» Problem requirements
When a line in the entries below contains the word "width", copy that line.

◇ ◇ ◇ ◇ ◇ ◇ ◇

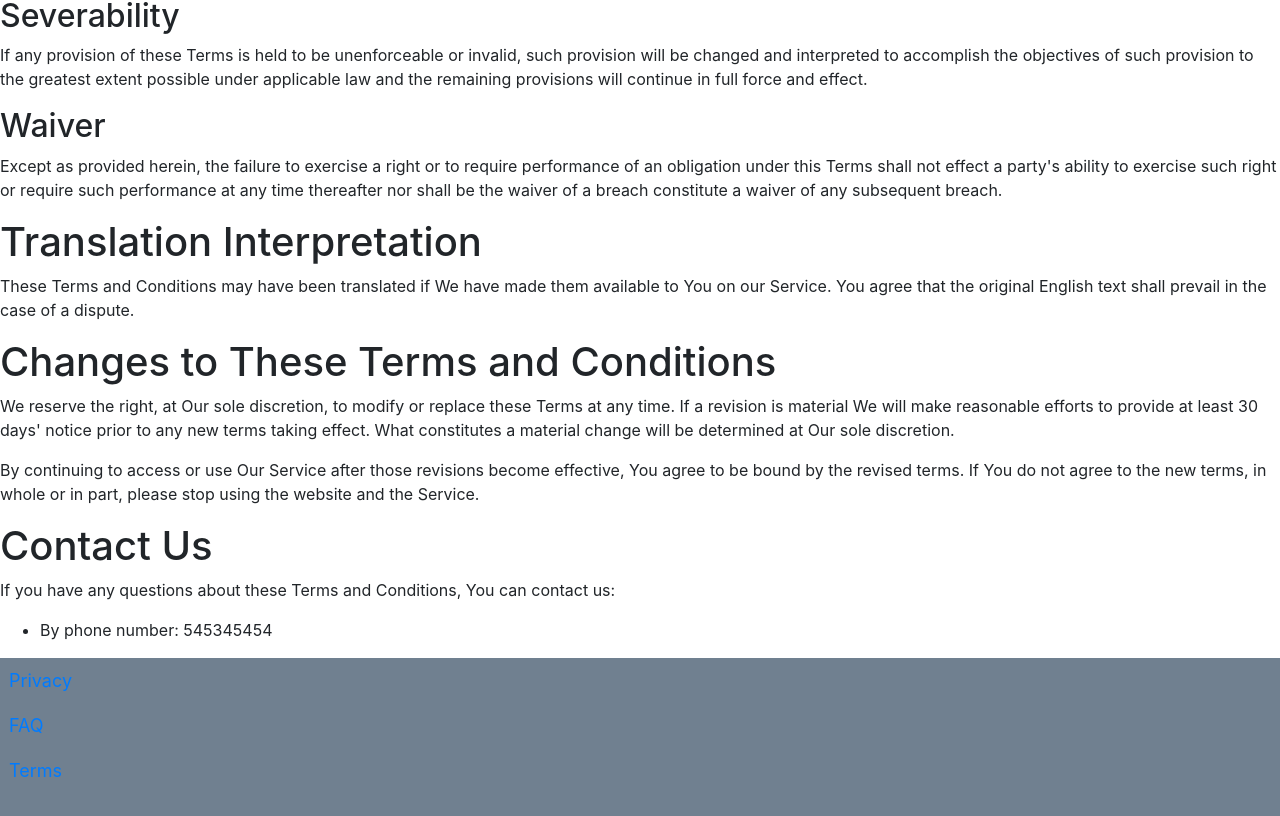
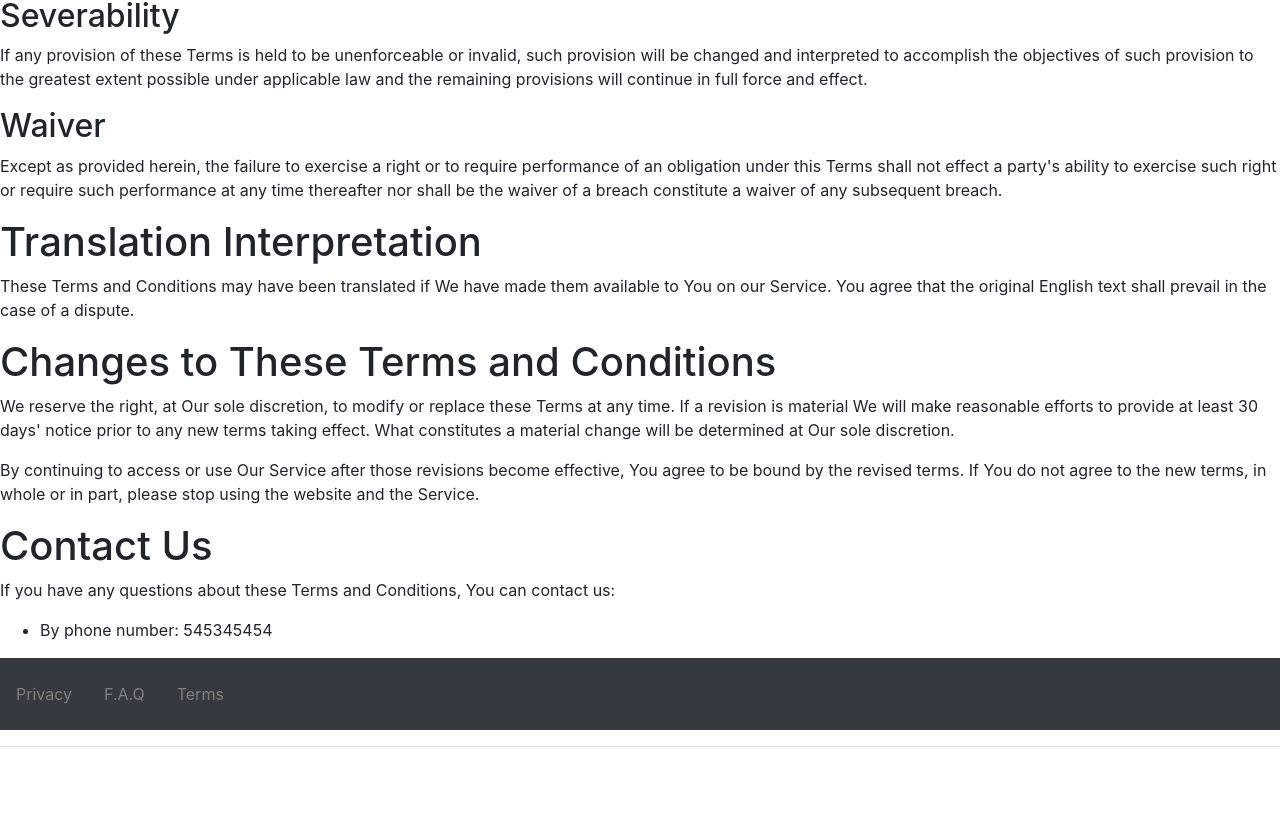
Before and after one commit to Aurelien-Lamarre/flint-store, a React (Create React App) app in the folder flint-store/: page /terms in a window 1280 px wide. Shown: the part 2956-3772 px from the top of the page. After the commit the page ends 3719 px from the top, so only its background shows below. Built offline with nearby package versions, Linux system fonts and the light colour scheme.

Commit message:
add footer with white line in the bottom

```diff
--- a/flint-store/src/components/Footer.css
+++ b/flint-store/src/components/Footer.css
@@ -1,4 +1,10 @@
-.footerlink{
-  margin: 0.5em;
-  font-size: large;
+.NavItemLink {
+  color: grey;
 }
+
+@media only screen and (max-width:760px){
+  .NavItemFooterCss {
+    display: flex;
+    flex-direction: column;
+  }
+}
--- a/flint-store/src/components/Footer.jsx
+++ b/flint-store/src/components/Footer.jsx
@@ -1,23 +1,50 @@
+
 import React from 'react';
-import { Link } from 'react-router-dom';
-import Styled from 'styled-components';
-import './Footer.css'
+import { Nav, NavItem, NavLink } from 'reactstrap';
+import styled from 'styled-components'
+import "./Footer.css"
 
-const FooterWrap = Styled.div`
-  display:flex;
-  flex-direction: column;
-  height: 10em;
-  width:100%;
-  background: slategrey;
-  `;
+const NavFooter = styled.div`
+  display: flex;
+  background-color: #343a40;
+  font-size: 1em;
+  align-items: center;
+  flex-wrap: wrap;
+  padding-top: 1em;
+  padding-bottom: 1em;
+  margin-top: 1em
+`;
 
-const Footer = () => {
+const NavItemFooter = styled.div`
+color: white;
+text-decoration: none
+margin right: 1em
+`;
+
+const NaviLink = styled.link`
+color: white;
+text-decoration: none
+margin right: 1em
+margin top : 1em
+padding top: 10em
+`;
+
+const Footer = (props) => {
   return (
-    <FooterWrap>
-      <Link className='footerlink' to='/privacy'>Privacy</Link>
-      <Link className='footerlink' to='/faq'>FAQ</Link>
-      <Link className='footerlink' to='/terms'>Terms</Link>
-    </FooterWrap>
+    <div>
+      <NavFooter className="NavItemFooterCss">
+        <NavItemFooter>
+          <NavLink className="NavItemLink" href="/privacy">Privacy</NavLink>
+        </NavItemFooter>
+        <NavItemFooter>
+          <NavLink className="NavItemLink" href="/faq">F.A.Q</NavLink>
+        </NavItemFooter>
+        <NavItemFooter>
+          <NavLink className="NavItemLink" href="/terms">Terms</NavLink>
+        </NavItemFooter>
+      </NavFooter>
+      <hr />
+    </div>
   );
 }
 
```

◇ ◇ ◇ ◇ ◇ ◇ ◇

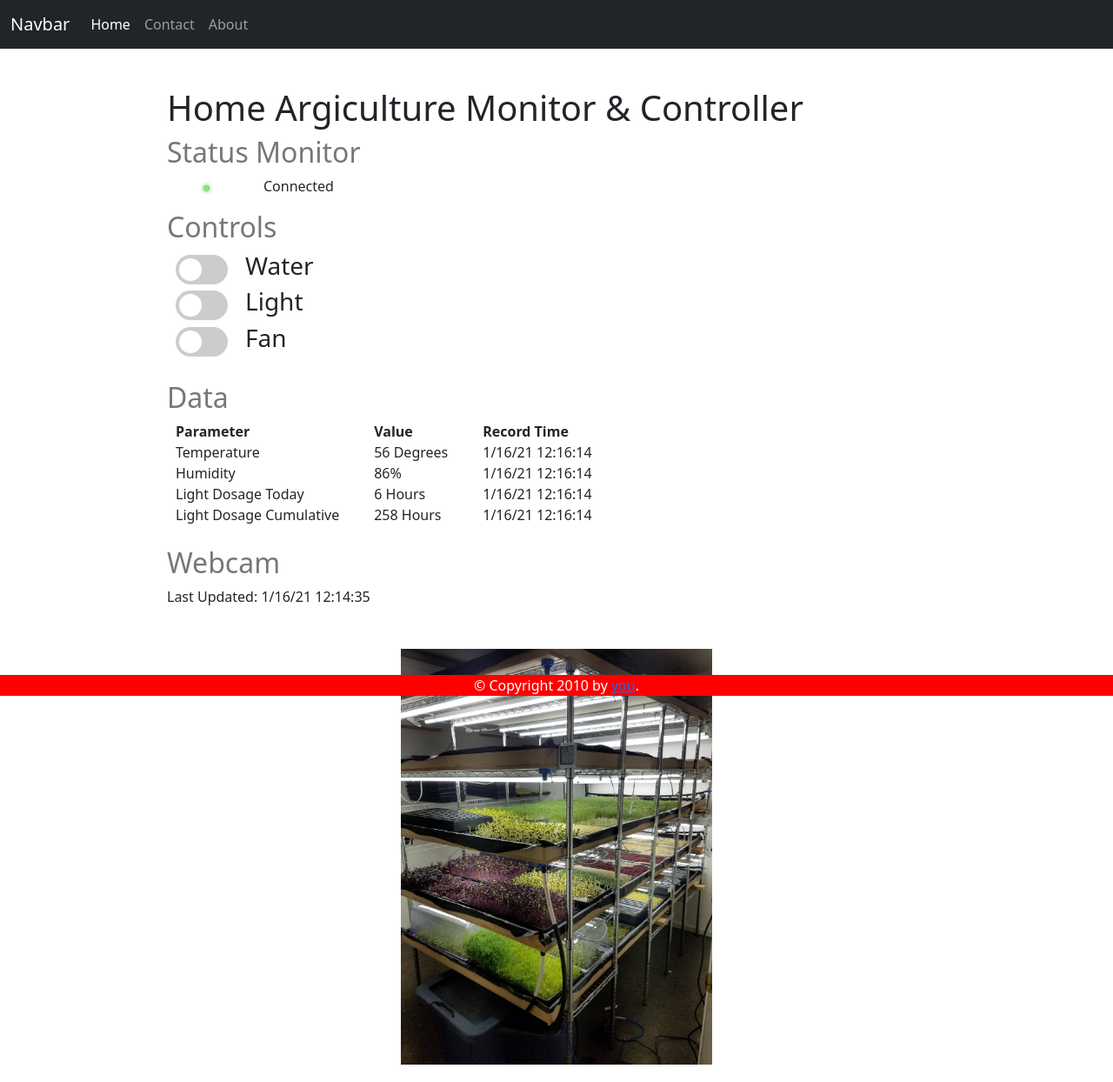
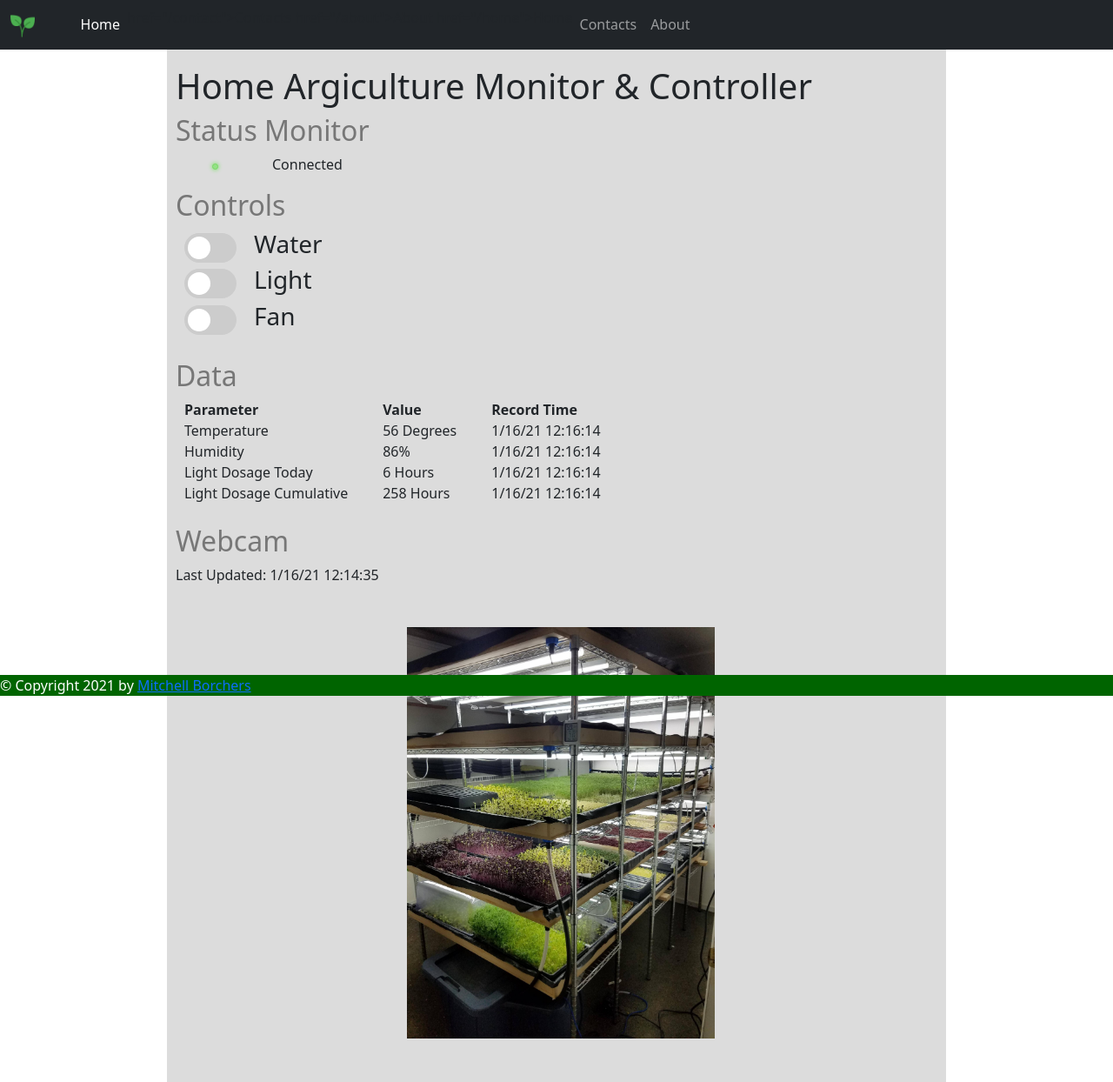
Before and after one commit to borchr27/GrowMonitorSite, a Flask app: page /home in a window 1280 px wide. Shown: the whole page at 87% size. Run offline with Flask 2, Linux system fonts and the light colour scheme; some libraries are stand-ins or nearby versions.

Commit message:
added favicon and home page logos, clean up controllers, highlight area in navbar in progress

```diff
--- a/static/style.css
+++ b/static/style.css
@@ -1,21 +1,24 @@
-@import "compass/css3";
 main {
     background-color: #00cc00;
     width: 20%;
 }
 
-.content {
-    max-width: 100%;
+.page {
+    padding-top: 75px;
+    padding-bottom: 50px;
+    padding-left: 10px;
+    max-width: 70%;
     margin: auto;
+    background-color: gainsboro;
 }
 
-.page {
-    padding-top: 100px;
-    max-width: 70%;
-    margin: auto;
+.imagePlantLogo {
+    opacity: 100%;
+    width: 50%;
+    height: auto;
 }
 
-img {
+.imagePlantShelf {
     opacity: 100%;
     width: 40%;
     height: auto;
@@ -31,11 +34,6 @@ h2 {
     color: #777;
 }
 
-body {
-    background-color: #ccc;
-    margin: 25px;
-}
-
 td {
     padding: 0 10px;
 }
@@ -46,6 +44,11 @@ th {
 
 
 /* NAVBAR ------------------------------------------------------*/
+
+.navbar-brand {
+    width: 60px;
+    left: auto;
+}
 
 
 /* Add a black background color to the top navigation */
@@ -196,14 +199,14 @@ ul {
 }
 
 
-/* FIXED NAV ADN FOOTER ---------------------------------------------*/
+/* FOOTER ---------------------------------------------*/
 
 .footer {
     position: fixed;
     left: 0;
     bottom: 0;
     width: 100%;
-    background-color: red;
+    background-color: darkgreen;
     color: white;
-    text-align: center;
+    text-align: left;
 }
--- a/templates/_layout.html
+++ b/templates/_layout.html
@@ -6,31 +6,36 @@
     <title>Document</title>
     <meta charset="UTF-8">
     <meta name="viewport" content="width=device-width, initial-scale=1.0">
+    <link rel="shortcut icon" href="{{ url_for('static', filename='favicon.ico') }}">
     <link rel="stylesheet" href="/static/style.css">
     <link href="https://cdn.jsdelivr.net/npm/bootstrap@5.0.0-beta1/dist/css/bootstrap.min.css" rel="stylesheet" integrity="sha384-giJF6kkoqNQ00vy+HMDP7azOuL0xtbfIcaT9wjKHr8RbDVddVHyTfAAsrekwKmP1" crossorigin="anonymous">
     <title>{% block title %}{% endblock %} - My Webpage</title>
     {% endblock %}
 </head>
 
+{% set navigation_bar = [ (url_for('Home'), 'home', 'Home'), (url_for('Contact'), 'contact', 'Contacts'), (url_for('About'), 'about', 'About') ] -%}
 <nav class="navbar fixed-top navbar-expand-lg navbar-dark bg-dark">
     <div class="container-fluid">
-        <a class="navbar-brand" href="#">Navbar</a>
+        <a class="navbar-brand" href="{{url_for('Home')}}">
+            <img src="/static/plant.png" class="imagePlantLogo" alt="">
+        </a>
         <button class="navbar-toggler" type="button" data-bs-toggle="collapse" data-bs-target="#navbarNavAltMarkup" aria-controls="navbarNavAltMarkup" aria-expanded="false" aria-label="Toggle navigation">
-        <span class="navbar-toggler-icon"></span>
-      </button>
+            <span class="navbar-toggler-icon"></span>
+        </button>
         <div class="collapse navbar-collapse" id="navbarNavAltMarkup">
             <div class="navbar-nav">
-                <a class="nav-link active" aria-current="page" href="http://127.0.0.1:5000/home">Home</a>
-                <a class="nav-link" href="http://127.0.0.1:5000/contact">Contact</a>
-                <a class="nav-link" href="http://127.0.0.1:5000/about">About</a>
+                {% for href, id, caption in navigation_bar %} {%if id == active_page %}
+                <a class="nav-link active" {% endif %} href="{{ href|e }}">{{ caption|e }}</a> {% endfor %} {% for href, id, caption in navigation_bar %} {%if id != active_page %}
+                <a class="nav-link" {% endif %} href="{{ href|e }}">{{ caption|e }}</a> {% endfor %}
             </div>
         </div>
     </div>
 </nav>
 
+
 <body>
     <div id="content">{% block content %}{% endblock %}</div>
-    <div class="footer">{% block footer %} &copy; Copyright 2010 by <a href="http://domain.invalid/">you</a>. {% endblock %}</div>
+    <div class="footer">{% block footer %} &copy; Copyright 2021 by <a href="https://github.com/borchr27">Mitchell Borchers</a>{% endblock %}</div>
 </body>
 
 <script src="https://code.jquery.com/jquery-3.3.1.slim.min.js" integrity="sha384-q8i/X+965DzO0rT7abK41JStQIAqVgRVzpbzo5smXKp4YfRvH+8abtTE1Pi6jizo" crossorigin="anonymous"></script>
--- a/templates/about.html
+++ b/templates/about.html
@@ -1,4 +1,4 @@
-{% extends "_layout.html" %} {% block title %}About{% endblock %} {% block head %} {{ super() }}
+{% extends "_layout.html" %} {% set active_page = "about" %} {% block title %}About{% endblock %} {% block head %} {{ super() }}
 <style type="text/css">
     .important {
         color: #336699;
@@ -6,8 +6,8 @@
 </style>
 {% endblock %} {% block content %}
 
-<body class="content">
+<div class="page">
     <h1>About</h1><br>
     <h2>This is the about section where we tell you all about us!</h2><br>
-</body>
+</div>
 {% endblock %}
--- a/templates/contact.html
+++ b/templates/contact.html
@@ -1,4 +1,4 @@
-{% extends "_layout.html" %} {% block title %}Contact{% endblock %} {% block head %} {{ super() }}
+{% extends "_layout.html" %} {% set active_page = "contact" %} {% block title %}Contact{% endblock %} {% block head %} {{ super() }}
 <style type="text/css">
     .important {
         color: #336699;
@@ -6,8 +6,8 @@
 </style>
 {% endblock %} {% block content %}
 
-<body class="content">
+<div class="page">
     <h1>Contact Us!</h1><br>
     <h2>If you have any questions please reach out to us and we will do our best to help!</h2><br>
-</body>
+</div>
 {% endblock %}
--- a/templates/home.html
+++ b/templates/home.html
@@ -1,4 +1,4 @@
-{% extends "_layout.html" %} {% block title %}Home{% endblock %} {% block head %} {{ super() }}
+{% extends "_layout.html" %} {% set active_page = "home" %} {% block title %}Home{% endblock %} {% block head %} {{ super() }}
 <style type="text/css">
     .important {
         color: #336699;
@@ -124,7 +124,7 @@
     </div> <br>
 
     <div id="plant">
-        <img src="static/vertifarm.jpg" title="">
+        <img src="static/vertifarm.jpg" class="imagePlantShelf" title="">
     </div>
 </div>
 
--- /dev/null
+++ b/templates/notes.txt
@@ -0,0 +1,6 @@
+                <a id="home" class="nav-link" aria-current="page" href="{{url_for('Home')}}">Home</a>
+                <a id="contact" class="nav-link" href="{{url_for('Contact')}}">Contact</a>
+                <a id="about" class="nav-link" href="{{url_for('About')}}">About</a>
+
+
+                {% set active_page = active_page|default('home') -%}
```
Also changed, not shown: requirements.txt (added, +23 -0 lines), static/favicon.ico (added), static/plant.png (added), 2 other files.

◇ ◇ ◇ ◇ ◇ ◇ ◇

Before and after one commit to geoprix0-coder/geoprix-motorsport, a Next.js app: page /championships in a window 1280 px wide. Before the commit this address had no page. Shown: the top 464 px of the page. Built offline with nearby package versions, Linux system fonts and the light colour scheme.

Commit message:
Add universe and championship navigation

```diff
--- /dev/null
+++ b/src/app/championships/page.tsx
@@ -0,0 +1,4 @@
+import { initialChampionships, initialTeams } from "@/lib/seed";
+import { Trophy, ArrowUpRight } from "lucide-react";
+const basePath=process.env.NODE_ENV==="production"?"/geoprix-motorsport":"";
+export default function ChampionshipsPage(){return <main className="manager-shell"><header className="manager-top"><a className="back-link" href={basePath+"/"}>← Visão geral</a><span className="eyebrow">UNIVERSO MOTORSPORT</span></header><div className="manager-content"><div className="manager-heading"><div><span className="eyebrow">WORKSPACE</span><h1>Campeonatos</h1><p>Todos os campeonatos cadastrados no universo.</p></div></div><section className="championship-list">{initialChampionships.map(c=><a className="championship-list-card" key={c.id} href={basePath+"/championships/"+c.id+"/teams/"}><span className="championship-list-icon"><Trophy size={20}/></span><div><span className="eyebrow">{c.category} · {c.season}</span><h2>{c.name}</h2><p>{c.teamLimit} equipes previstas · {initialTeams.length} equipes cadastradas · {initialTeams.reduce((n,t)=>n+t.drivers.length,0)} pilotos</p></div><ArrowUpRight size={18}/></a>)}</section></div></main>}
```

◇ ◇ ◇ ◇ ◇ ◇ ◇

» Response
+@media only screen and (max-width:760px){
-  width:100%;
     width: 20%;
-    max-width: 100%;
+    max-width: 70%;
-    max-width: 70%;
+    width: 50%;
     width: 40%;
+    width: 60px;
     width: 100%;
     <meta name="viewport" content="width=device-width, initial-scale=1.0">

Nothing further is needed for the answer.